Trenton’s 2014 Municipal Election season got off to a very slow start, almost two years ago. This week, less than 3 months before the May poll date, things seem to be picking up. I am not encouraged by what I see.Today that means the news about Eric Jackson and his campaign.
In today’s Trentonian there are two stories involving Mr. Jackson, both written by David Foster. In the first, Mr. Foster passes along the announcement from Julie Roginsky, a political consultant with prior experience on other recent New Jersey Democratic campaigns who has been hired to assist Mr. Jackson’s effort.
That article was noted approvingly by Jackson on his Twitter feed:
— Eric E. Jackson (@jackson4trenton) February 20, 2014
However, Mr. Jackson fails to note as approvingly, or even at all, the appearance of the second article by Mr. Foster in the Trentonian. This piece describes how a contribution of $500 at the end of 2013 to Mr. Jackson’s campaign by the firm acting as the City of Trenton’s bond counsel, McManimon, Scotland & Baumann, LLC, may be in violation of Trenton’s Pay-to-Play campaign law.
This law, passed by public referendum back in 2006, prohibits companies providing professional services to the City from making any contributions to the city’s political candidates. A violation such as the $500 contribution to the Jackson campaign may lead to the cancellation of any city contract for that firm.
Now this story is in its early stages, and there will likely be more information forthcoming soon from our city’s media about this alleged campaign finance violation.
But I find it curious that we have heard no statement as of yet from Mr. Jackson. It is very probable that he saw the story: it was posted online last night one minute before the story about Ms. Roginsky that Eric Jackson gushed about on Twitter. Mr. Foster also writes that “Jackson did not respond to several calls for comment.”
It is also curious that we have heard no comment as of yet since Mr. Jackson prominently features this issue on his campaign website, and takes a stance that sounds to me to be even more severe and stringent than the City’s own Ordinance.
In the “Issues” section of his website, on a page titled “Ethics,” Mr. Jackson states “As Mayor, I will put in place a series of ethic reforms including an open process for all director positions, pay-to-play contribution protections, and limit political influence on zoning related issues.” [Emphasis mine - KM]
What might those “pay-to-play contribution protections” be, and how would they differ from the City’s current Ordinance? Weaker? Stronger? In the context of today’s news, what does Mr. Jackson think about our Pay-to-Play law?
Eric Jackson wants to make sure that we know he takes the issue of Ethics very seriously. In his “Issues” section, he lists only “Public Safety,” “Education” and Ethics. There are no tabbed sections for Trenton’s Finances, Taxes, Residential or Commercial Development, Unemployment, Infrastructure (including the woeful Trenton Water Works), or any others.
Just Public Safety, Education and Ethics.
To underscore his commitment to an ethical Administration, he declares

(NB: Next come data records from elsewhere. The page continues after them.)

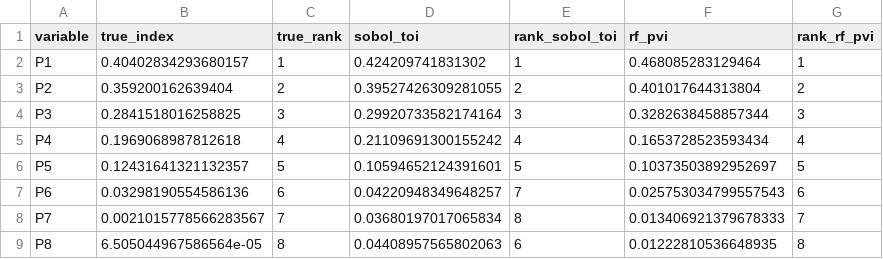
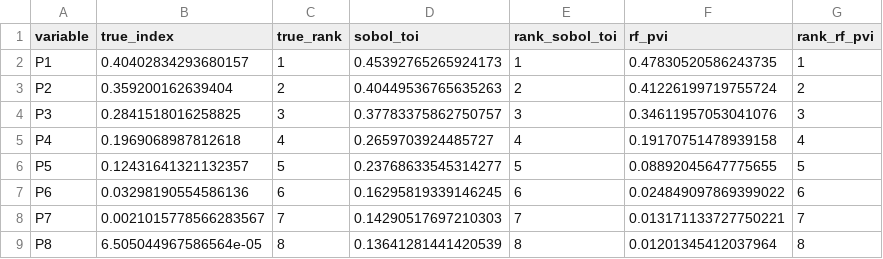
Before and after one commit to Mohammad-Khanjani-97/RF-PVIvsSobol-TOI, a CSV file: Example1/one_sample_results.csv, drawn as a sheet.

```diff
--- a/Example1/one_sample_results.csv
+++ b/Example1/one_sample_results.csv
@@ -1,9 +1,9 @@
 variable,true_index,true_rank,sobol_toi,rank_sobol_toi,rf_pvi,rank_rf_pvi
-P1,0.40402834293680157,1,0.424209741831302,1,0.468085283129464,1
-P2,0.359200162639404,2,0.39527426309281055,2,0.401017644313804,2
-P3,0.2841518016258825,3,0.29920733582174164,3,0.3282638458857344,3
-P4,0.1969068987812618,4,0.21109691300155242,4,0.1653728523593434,4
-P5,0.12431641321132357,5,0.10594652124391601,5,0.10373503892952697,5
-P6,0.03298190554586136,6,0.04220948349648257,7,0.025753034799557543,6
-P7,0.0021015778566283567,7,0.03680197017065834,8,0.013406921379678333,7
-P8,6.505044967586564e-05,8,0.04408957565802063,6,0.01222810536648935,8
+P1,0.40402834293680157,1,0.45392765265924173,1,0.47830520586243735,1
+P2,0.359200162639404,2,0.40449536765635263,2,0.41226199719755724,2
+P3,0.2841518016258825,3,0.37783375862750757,3,0.34611957053041076,3
+P4,0.1969068987812618,4,0.2659703924485727,4,0.19170751478939158,4
+P5,0.12431641321132357,5,0.23768633545314277,5,0.08892045647775655,5
+P6,0.03298190554586136,6,0.16295819339146245,6,0.024849097869399022,6
+P7,0.0021015778566283567,7,0.14290517697210303,7,0.013171133727750221,7
+P8,6.505044967586564e-05,8,0.13641281441420539,8,0.01201345412037964,8
```
Also changed, not shown: Example2/multi_sample_results.csv, Example3/multi_sample_replications_results.csv, 13 other files.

“Let me be clear, I have and will maintain a zero tolerance for any unethical behavior or actions. A true leader does not look to personally benefit on the backs and taxes of the residents.”
So let me ask: Mr. Jackson, in the context of today’s news story about an apparent Pay-to-Play violation in your campaign, what exactly do you mean by “zero tolerance?”
What does that mean in this instance? What will be the consequences of your zero tolerance policy inside your campaign, or with McManimon, Scotland & Baumann’s future with the City of Trenton under a Jackson Administration?
What does today’s story tell us about a future Jackson Administration? Also, while I have your attention, there are still several unanswered questions I raised a few months ago about your prior service to Trenton that I think it would be helpful to discuss.
You may choose to use some other medium than Twitter to reply. Sounds like you may need more than 140 characters to answer.
Oh, and Congratulations on your new consultant! Seems like she got here just in time.